He now owns some 300 contemporary works, estimated at around A$100m ($88m). “He is not fixed on the market or on fashion,” says his adviser Olivier Varenne, who previously worked at Gagosian Gallery in London. “We have even bought a work by Gregory Barsamian, a relatively unknown artist, who doesn’t have gallery representation.”
David Walsh’s contemporary acquisitions include Chris Ofili’s Holy Virgin Mary, 1996 (see p1); an edition of Julius Popp’s curtain of watery text, Bit.fall, that was a highlight of Art Unlimited at Art Basel in 2006; a video by AES+F Group shown at the Russia Pavilion at this year’s Venice Biennale; a video by Candice Breitz, and works by Juan Davila (born in Chile but now living in Australia), two of which Walsh sent on loan to Documenta this year. He has also purchased Anselm Kiefer’s Sternenfall (Falling Stars), 2007, made for the artist’s Monumenta installation at the Grand Palais in Paris earlier this year. The younger artists Walsh has collected include Nathaniel Rackowe, Conrad Shawcross (Walsh owns his Loop System Quintet, 2005) and Jason Schulman.

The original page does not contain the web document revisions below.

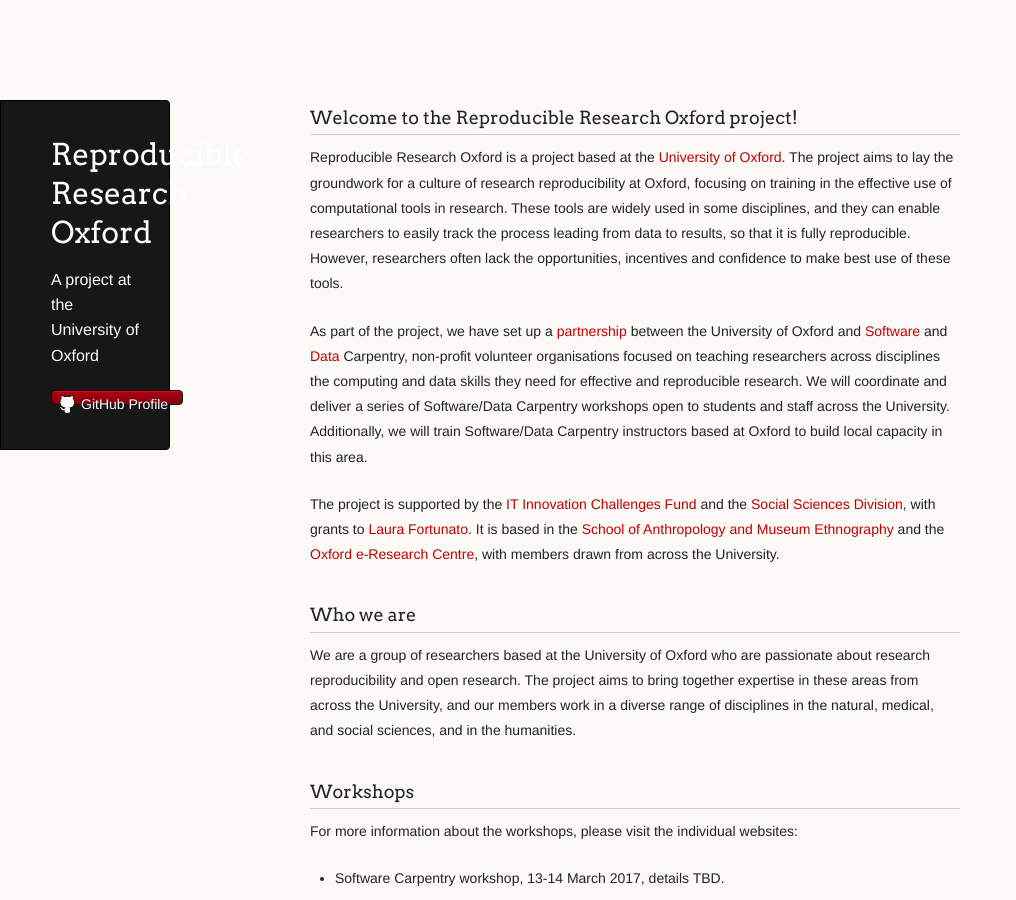
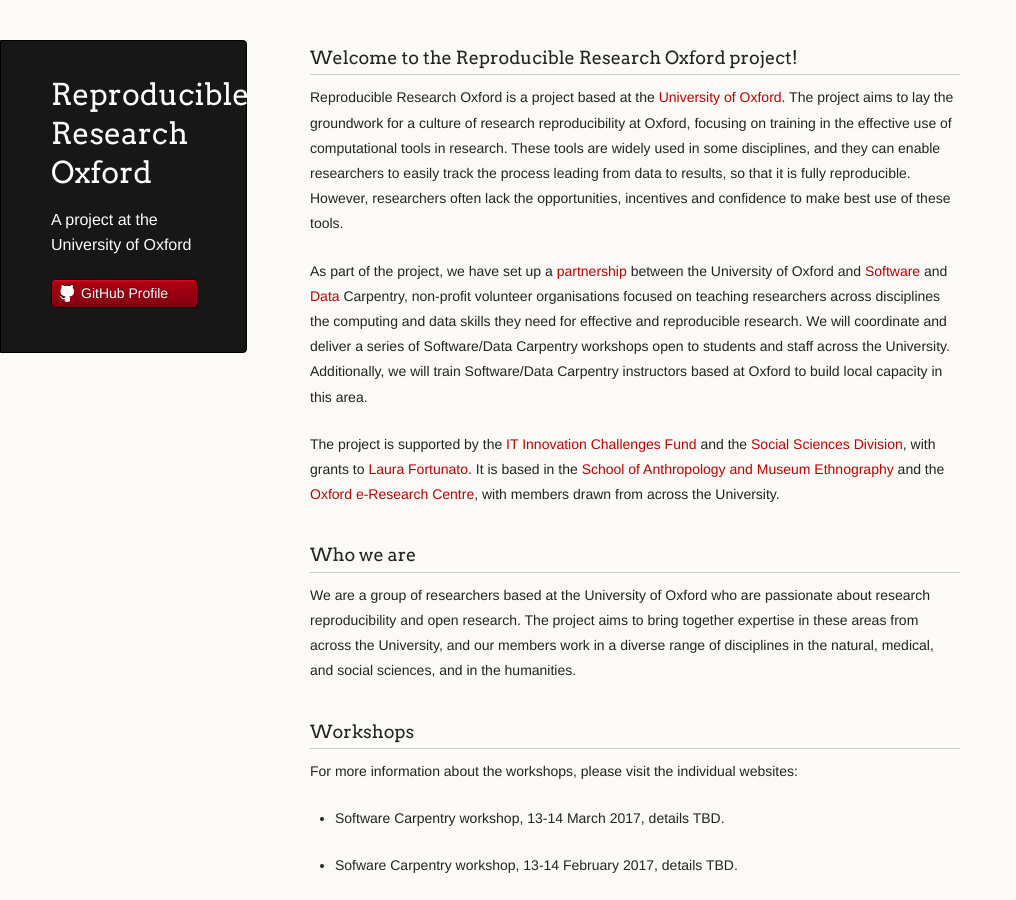
Before and after one commit to RROxford/RROxford2.github.io, a Jekyll site: the page built from index.html, in a window 1280 px wide and 900 px high. Shown: the whole window, without its empty margins (0-1016 px from the left). Built offline with Jekyll 4.4.1, drawn with Linux system fonts in a browser that asks for light colours.

Commit message:
Fixes to css and main.html

```diff
--- a/_includes/header.html
+++ b/_includes/header.html
@@ -8,7 +8,9 @@
     <meta name="description" content="">
     <meta name="author" content="">
 
+    <link rel="stylesheet" href="css/styles.css">
 
+    <!--
     <link rel="stylesheet" href="css/bootstrap.min.css">
     <link rel="stylesheet" href="css/bootstrap-theme.min.css">
     <link rel="stylesheet" href="css/bootstrap.icon-large.min.css">
@@ -16,8 +18,8 @@
     <link rel="stylesheet" href="css/font-awesome.css">
     <link rel='stylesheet' href='http://fonts.googleapis.com/css?family=Lobster' type='text/css'>
     <link rel="stylesheet" href="css/prettyPhoto.css" id="prettyphoto-css" />
-    <link rel="stylesheet" href="css/styles.css">
     <link rel="stylesheet" href="css/theme.css">
+    -->
 
     <!--<link rel="stylesheet" href="css/team.css"> -->
     <link rel="stylesheet" href="css/github-light.css">
--- a/_includes/main.html
+++ b/_includes/main.html
@@ -205,7 +205,8 @@
 
 -->
 
-
+    </section>
+</div>
 
 </body>
 </html>
```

Walsh also buys Australian art and owns work by Sidney Nolan and Brett Whiteley. He made headlines in Australia in April this year when he paid a record $3.2m at Sotheby’s for John Brack’s The Bar, 1954, which the National Gallery of Victoria had been hoping to buy.
The idea to open a museum is not entirely new. For nine years, Walsh has already shown part of his collection in the Moorilla Museum of Antiquities on his vineyard estate. Closed for the past year, this building will become the entrance of the 6,000 sq. m, cliff-face MONA which will be mostly underground. It is being designed by the Melbourne firm Fender Katsalidis to a A$50m ($44m) budget. “When you go to the Louvre or the Centre Pompidou, the entrance is what leads you to expect something exciting,” he says.
Who will travel to Tasmania? Walsh expects 250,000 visitors a year—30% international, 30% Australian and 40% local. To attract such numbers, he plans an annual blockbuster exhibition and two smaller shows.
Originally appeared in The Art Newspaper as ‘Gambler reveals art for new Tasmanian gallery'